Records contained in a dataset:
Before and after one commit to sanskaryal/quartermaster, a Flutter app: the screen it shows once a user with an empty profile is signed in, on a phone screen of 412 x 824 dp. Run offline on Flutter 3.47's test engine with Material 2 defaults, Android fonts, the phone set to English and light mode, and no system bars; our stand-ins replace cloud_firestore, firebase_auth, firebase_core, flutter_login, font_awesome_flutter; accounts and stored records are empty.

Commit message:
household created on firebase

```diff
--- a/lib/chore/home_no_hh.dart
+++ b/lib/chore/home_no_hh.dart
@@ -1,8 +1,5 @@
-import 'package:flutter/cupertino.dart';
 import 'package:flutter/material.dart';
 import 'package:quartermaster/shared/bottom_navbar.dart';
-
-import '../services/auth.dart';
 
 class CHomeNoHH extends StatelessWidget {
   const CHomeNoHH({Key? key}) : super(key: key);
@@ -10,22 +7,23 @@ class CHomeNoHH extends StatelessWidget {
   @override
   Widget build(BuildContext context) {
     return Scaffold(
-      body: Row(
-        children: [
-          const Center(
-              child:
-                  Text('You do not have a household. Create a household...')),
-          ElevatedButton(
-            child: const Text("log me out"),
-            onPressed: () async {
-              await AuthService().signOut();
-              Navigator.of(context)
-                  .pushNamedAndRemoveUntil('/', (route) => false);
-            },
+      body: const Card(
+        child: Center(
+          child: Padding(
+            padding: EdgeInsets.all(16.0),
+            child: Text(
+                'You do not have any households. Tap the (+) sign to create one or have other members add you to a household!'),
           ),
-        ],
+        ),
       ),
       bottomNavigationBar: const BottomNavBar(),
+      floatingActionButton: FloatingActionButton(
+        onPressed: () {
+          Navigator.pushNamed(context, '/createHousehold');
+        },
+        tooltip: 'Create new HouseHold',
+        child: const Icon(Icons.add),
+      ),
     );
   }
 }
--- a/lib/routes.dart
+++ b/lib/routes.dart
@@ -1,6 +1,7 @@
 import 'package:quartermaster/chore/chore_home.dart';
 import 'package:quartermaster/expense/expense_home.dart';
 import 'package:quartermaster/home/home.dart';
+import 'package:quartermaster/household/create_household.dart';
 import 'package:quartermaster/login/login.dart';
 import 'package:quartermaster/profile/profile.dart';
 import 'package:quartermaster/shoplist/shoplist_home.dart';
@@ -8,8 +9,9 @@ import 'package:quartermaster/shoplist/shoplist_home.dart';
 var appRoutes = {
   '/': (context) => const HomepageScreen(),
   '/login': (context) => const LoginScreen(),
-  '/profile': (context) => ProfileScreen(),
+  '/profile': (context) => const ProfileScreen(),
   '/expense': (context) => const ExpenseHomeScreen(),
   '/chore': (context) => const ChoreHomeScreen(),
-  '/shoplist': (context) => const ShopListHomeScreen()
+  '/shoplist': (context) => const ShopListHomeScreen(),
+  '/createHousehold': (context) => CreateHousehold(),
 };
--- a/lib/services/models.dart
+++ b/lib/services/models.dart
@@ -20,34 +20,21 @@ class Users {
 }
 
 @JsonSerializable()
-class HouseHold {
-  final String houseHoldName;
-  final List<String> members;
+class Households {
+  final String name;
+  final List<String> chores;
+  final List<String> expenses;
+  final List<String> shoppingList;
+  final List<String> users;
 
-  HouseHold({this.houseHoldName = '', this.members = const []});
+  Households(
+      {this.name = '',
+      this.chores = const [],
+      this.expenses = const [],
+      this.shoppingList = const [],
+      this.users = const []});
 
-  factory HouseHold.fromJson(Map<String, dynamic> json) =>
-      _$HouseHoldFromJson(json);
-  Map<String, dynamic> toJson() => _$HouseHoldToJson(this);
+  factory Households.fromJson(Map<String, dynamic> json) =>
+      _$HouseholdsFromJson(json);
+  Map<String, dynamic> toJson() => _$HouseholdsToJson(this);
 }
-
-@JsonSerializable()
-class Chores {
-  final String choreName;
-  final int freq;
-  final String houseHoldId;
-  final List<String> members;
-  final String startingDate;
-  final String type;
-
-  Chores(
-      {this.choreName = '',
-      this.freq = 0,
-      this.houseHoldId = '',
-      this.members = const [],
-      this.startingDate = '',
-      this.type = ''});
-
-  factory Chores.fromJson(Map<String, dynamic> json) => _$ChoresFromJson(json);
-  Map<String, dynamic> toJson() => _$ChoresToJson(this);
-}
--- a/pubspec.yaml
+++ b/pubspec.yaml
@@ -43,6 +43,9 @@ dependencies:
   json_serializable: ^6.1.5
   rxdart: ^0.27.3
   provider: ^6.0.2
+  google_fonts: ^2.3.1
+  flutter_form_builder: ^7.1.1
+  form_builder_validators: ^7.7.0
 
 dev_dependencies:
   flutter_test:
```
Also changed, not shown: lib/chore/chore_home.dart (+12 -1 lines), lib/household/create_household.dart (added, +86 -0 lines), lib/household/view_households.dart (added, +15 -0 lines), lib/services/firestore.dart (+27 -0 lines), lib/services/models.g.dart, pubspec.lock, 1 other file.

--

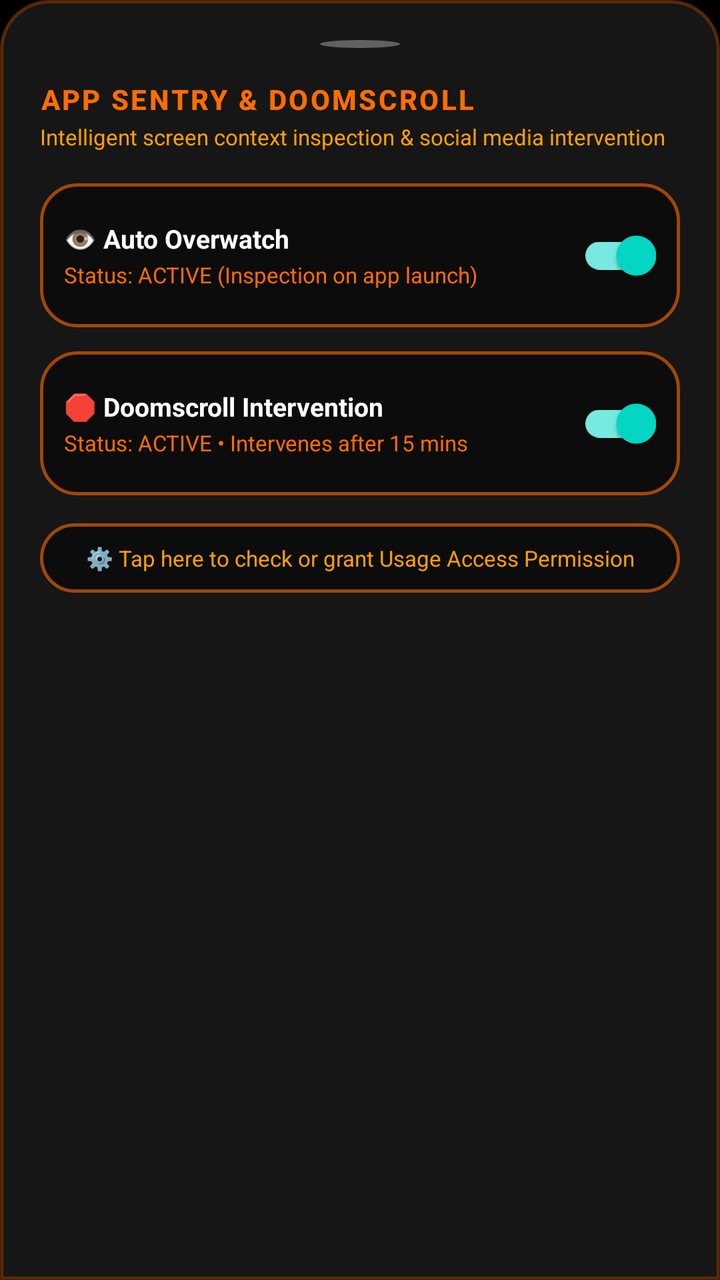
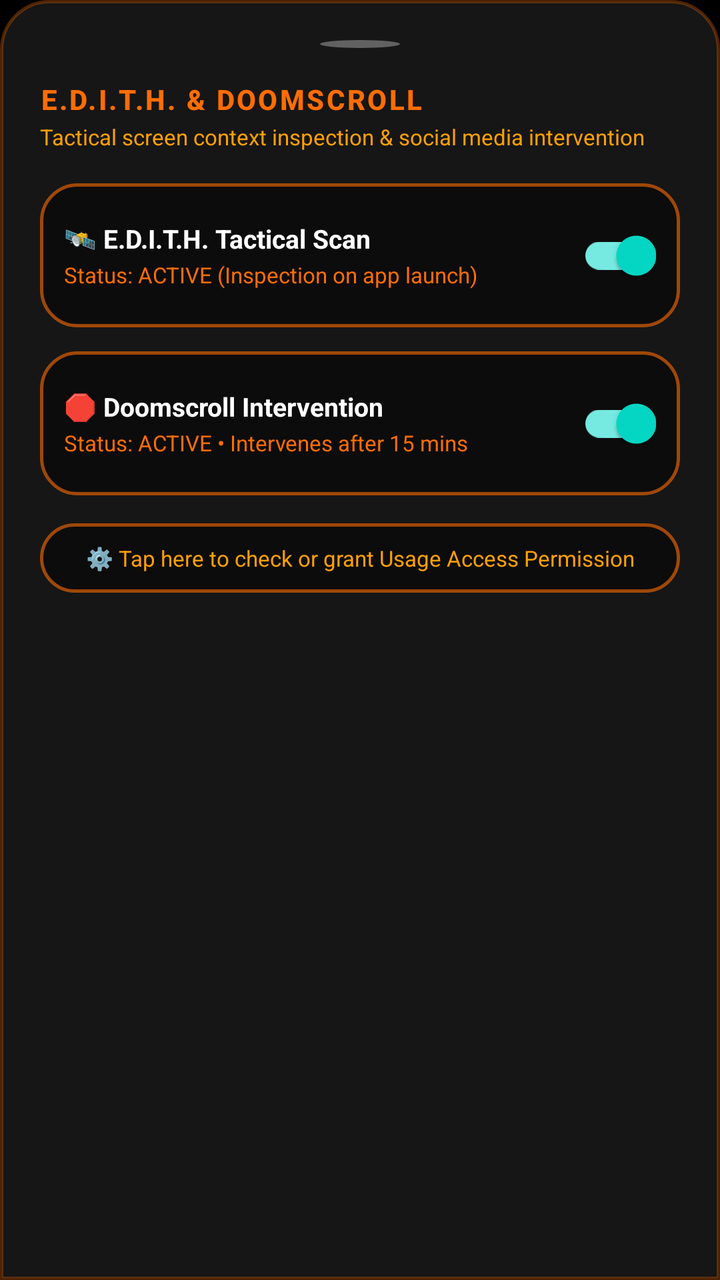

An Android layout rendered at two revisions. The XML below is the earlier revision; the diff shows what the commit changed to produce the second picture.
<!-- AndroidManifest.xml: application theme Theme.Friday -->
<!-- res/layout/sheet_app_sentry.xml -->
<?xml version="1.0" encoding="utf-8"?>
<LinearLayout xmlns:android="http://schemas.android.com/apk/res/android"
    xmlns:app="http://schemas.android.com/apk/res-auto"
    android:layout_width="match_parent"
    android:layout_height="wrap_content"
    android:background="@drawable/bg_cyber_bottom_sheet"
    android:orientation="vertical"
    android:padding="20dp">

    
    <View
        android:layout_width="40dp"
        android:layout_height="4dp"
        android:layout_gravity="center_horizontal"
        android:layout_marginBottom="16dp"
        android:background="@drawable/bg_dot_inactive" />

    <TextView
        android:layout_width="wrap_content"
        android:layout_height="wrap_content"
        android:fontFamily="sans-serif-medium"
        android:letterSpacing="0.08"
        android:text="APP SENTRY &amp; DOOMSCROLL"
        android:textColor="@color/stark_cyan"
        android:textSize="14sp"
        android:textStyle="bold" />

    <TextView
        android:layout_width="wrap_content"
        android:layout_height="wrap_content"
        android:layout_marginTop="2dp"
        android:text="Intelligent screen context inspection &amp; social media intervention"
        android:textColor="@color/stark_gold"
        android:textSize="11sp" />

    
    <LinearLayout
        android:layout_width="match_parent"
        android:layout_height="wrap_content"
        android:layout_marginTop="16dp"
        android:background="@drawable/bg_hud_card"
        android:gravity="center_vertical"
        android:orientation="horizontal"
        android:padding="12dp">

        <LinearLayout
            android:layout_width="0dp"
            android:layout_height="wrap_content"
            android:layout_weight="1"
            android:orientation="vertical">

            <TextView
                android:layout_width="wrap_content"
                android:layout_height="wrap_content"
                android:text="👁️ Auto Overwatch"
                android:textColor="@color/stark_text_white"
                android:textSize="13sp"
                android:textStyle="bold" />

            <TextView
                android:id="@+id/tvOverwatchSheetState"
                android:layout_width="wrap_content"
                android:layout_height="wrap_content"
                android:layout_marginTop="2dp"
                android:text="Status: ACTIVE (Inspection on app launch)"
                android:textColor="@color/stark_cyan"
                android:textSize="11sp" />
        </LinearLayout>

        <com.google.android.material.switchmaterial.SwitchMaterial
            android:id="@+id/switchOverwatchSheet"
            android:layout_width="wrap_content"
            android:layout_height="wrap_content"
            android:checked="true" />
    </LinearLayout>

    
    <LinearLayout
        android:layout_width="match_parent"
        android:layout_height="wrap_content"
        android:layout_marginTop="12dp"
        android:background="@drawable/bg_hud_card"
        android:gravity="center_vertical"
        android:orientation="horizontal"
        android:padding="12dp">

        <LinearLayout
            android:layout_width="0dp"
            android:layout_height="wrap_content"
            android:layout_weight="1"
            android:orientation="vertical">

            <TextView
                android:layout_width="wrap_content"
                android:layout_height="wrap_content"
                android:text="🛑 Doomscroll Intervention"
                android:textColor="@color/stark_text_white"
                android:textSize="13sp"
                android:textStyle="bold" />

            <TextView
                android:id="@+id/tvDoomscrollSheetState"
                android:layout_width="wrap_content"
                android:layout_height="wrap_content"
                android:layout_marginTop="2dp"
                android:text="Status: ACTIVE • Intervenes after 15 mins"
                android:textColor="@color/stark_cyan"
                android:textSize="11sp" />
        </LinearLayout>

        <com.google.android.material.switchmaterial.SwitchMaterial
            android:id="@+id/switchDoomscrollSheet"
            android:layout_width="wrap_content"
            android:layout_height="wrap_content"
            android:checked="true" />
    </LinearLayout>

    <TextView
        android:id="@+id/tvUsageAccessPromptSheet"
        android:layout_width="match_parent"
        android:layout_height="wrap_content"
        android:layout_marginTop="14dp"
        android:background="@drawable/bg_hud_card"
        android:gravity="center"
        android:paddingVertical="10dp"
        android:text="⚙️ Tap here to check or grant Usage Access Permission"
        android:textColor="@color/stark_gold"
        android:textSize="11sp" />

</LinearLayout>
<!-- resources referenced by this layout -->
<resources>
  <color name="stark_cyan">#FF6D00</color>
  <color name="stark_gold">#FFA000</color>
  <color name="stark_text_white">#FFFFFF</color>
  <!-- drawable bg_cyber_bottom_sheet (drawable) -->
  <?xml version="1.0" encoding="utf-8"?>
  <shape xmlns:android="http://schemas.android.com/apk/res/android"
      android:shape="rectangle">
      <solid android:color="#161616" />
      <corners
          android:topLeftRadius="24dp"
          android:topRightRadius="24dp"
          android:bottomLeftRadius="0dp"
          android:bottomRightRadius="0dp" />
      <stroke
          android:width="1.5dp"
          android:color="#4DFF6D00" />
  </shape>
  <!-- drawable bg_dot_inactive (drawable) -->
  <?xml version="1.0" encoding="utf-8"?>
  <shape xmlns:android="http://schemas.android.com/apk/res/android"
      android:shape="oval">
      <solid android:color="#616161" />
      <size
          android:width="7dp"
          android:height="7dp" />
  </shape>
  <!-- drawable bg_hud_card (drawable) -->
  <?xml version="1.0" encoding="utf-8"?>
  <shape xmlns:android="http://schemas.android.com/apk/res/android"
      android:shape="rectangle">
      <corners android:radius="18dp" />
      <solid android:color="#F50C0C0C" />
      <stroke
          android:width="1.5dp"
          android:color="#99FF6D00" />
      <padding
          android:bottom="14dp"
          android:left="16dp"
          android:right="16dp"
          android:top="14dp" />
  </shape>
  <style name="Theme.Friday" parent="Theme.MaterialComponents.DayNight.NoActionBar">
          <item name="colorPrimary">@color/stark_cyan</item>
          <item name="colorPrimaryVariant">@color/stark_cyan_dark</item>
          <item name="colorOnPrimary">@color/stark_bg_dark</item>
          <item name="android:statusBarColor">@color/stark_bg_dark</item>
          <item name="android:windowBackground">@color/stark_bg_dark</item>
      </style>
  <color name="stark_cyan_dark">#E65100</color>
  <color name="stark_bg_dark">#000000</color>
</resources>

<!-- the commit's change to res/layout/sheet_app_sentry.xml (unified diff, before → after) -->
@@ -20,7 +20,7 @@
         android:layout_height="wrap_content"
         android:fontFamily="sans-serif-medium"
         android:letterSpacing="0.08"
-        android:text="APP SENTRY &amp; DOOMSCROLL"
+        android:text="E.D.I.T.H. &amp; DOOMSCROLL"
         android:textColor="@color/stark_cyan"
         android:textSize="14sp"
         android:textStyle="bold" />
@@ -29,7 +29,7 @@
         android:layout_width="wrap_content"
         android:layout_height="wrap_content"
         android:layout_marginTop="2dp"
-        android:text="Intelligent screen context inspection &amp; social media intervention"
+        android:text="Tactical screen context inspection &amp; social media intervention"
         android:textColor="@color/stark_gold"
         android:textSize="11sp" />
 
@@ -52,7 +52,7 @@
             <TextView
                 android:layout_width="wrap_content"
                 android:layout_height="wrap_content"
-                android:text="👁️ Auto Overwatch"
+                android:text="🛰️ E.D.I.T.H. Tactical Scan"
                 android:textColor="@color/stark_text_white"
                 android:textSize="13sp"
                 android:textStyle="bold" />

Activity:
Copy out every line of the data that includes "textStyle".

Exercise output:
        android:textStyle="bold" />
                android:textStyle="bold" />
                android:textStyle="bold" />
         android:textStyle="bold" />
                 android:textStyle="bold" />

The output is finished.